▸ EXERCISE DIRECTIONS
Look through the records, and whenever a line includes the word "green", copy it.

---------- RECORDED INFORMATION ----------

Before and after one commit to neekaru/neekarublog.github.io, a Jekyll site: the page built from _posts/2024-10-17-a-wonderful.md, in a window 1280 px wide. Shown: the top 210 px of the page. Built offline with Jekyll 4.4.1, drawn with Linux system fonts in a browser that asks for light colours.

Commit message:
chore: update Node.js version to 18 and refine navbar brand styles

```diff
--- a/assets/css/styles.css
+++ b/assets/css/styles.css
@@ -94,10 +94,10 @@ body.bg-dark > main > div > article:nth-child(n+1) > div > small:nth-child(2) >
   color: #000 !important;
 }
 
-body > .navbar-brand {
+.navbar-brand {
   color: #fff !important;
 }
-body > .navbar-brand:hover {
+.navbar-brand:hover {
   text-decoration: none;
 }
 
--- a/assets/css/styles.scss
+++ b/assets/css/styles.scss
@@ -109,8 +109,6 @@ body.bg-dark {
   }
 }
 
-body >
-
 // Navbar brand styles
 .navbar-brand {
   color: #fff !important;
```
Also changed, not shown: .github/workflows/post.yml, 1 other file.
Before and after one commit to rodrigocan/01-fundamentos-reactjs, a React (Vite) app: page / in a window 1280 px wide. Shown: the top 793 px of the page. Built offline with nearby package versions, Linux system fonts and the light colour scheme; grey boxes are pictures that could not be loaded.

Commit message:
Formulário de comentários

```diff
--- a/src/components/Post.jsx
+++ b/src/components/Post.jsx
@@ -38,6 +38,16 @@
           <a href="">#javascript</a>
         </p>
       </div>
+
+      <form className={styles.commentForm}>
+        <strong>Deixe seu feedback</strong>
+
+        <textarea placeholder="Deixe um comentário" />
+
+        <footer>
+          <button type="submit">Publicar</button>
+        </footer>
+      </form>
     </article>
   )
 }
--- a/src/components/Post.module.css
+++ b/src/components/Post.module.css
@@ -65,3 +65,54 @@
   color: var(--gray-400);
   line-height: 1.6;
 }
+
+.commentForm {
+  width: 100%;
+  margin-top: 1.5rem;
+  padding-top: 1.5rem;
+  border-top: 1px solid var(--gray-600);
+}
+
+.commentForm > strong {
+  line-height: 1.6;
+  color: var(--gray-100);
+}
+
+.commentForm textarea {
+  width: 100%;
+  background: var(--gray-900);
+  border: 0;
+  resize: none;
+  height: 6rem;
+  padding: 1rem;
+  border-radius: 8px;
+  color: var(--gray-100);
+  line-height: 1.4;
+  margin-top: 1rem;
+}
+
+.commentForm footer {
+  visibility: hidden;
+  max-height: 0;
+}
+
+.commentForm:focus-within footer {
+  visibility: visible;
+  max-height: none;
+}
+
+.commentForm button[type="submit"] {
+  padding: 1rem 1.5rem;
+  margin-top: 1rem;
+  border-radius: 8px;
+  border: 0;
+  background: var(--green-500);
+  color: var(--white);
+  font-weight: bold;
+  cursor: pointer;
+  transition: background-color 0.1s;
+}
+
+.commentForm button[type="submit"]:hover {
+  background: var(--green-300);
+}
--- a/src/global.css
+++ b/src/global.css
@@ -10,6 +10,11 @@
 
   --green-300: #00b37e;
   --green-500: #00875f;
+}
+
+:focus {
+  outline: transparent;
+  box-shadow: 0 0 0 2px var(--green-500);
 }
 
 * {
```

----------
---------- RECORDED INFORMATION ----------

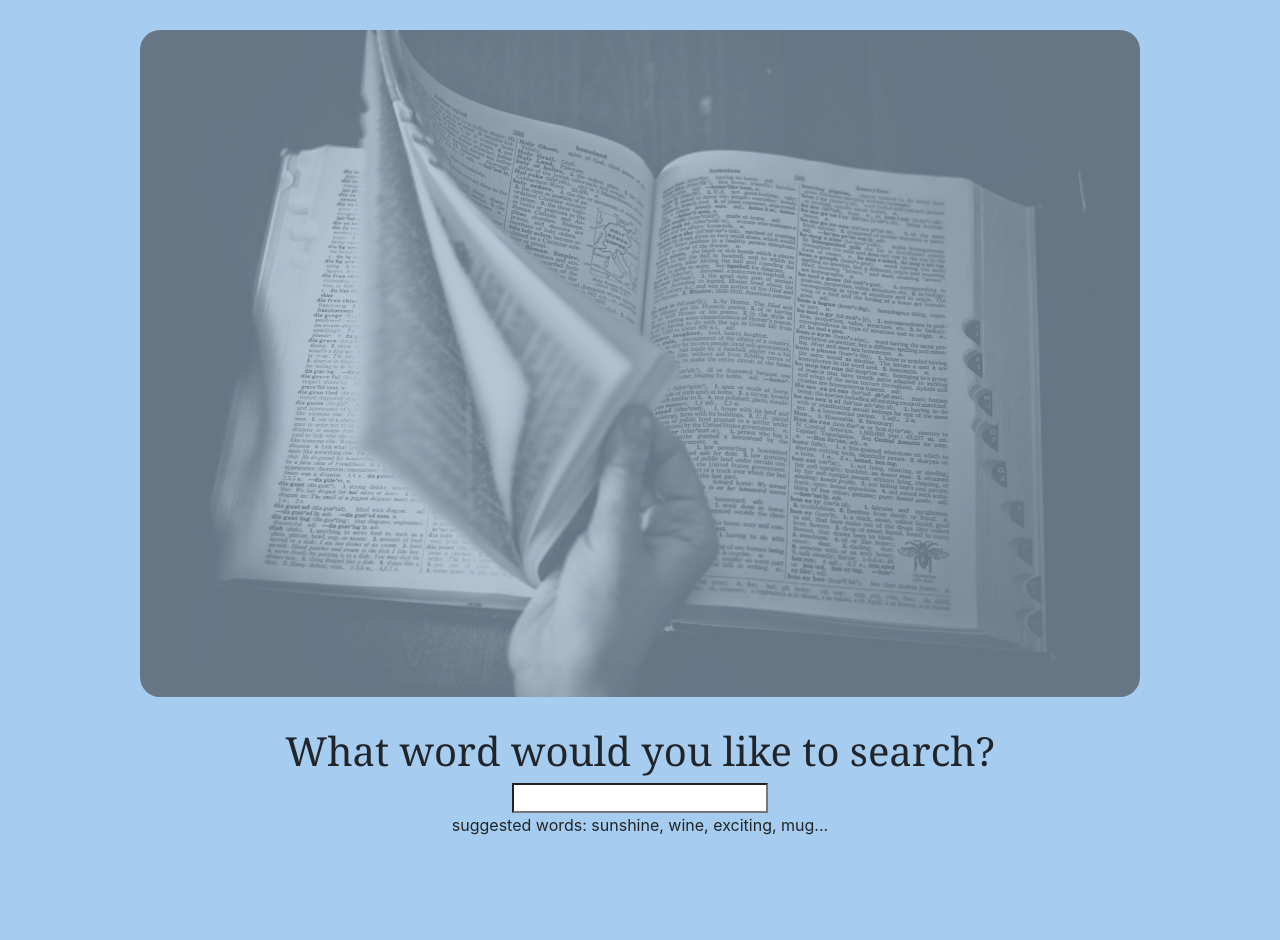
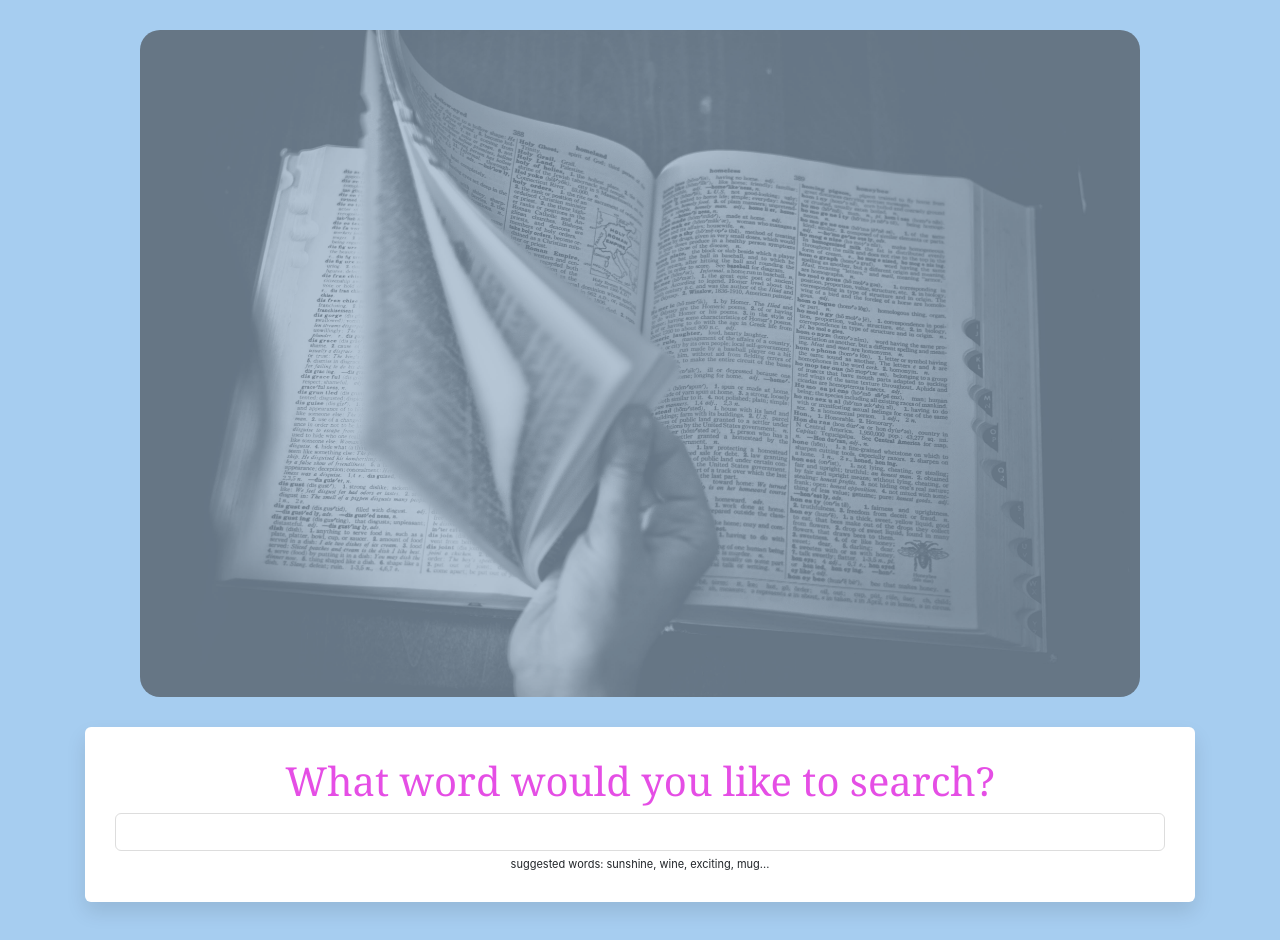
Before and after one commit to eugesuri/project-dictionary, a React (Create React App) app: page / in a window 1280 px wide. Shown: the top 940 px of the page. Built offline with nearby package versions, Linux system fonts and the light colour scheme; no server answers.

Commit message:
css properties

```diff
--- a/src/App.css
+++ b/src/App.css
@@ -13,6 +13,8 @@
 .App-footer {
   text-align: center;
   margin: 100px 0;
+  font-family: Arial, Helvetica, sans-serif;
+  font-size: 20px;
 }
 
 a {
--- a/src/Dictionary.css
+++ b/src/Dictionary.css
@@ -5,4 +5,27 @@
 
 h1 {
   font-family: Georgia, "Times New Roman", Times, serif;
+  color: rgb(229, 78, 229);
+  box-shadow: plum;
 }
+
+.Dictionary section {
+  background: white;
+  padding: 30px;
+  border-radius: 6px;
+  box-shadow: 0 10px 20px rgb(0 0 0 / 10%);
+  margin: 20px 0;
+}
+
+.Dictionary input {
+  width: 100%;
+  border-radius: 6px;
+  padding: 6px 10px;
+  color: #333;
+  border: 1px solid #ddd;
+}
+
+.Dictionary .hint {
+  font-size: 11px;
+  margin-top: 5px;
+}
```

----------

▸ ANSWER FOR THE TASK
+  background: var(--green-500);
+  background: var(--green-300);
   --green-300: #00b37e;
   --green-500: #00875f;
+  box-shadow: 0 0 0 2px var(--green-500);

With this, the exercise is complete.